Each line below should be written out again exactly.

┌──

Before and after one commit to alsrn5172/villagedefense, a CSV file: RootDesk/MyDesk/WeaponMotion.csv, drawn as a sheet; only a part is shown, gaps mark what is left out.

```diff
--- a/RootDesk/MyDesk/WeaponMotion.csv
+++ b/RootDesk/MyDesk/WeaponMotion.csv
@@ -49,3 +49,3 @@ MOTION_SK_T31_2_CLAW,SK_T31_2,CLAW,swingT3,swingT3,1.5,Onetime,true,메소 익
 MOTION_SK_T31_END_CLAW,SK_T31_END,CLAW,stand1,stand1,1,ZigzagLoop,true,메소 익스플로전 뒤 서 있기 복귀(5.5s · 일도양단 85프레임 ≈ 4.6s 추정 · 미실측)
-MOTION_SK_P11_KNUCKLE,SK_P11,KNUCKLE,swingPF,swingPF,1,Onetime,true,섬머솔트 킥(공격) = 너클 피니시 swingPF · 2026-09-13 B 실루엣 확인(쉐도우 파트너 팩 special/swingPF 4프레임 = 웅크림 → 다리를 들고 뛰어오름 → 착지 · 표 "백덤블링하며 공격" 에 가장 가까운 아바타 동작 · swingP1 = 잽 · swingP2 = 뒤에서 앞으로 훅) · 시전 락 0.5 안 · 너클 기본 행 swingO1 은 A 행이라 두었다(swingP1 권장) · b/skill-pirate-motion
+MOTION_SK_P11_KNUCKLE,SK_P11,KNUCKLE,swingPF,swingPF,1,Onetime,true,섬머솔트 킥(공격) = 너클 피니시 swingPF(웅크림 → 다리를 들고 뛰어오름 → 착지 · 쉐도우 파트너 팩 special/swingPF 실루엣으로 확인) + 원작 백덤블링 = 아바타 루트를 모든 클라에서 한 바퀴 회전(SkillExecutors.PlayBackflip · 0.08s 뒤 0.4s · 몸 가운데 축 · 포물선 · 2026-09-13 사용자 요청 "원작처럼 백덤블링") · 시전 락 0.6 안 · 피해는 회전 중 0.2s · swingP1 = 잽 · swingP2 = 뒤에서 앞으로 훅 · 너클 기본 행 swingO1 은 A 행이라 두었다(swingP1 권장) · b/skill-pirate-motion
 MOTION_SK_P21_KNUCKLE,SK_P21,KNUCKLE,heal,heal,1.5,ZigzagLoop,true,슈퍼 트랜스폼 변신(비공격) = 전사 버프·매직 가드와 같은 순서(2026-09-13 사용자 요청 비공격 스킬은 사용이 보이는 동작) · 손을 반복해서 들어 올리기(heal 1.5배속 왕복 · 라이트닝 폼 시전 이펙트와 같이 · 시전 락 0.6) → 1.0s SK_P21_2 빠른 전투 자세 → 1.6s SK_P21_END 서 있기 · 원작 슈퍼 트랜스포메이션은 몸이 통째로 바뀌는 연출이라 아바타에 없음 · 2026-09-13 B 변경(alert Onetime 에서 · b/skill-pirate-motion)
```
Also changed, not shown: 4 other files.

└──

## [Problem solution]
Before and after one commit to alsrn5172/villagedefense, a CSV file: RootDesk/MyDesk/WeaponMotion.csv, drawn as a sheet; only a part is shown, gaps mark what is left out.

```diff
--- a/RootDesk/MyDesk/WeaponMotion.csv
+++ b/RootDesk/MyDesk/WeaponMotion.csv
@@ -49,3 +49,3 @@ MOTION_SK_T31_2_CLAW,SK_T31_2,CLAW,swingT3,swingT3,1.5,Onetime,true,메소 익
 MOTION_SK_T31_END_CLAW,SK_T31_END,CLAW,stand1,stand1,1,ZigzagLoop,true,메소 익스플로전 뒤 서 있기 복귀(5.5s · 일도양단 85프레임 ≈ 4.6s 추정 · 미실측)
-MOTION_SK_P11_KNUCKLE,SK_P11,KNUCKLE,swingPF,swingPF,1,Onetime,true,섬머솔트 킥(공격) = 너클 피니시 swingPF · 2026-09-13 B 실루엣 확인(쉐도우 파트너 팩 special/swingPF 4프레임 = 웅크림 → 다리를 들고 뛰어오름 → 착지 · 표 "백덤블링하며 공격" 에 가장 가까운 아바타 동작 · swingP1 = 잽 · swingP2 = 뒤에서 앞으로 훅) · 시전 락 0.5 안 · 너클 기본 행 swingO1 은 A 행이라 두었다(swingP1 권장) · b/skill-pirate-motion
+MOTION_SK_P11_KNUCKLE,SK_P11,KNUCKLE,swingPF,swingPF,1,Onetime,true,섬머솔트 킥(공격) = 너클 피니시 swingPF(웅크림 → 다리를 들고 뛰어오름 → 착지 · 쉐도우 파트너 팩 special/swingPF 실루엣으로 확인) + 원작 백덤블링 = 아바타 루트를 모든 클라에서 한 바퀴 회전(SkillExecutors.PlayBackflip · 0.08s 뒤 0.4s · 몸 가운데 축 · 포물선 · 2026-09-13 사용자 요청 "원작처럼 백덤블링") · 시전 락 0.6 안 · 피해는 회전 중 0.2s · swingP1 = 잽 · swingP2 = 뒤에서 앞으로 훅 · 너클 기본 행 swingO1 은 A 행이라 두었다(swingP1 권장) · b/skill-pirate-motion
 MOTION_SK_P21_KNUCKLE,SK_P21,KNUCKLE,heal,heal,1.5,ZigzagLoop,true,슈퍼 트랜스폼 변신(비공격) = 전사 버프·매직 가드와 같은 순서(2026-09-13 사용자 요청 비공격 스킬은 사용이 보이는 동작) · 손을 반복해서 들어 올리기(heal 1.5배속 왕복 · 라이트닝 폼 시전 이펙트와 같이 · 시전 락 0.6) → 1.0s SK_P21_2 빠른 전투 자세 → 1.6s SK_P21_END 서 있기 · 원작 슈퍼 트랜스포메이션은 몸이 통째로 바뀌는 연출이라 아바타에 없음 · 2026-09-13 B 변경(alert Onetime 에서 · b/skill-pirate-motion)
```
Also changed, not shown: 4 other files.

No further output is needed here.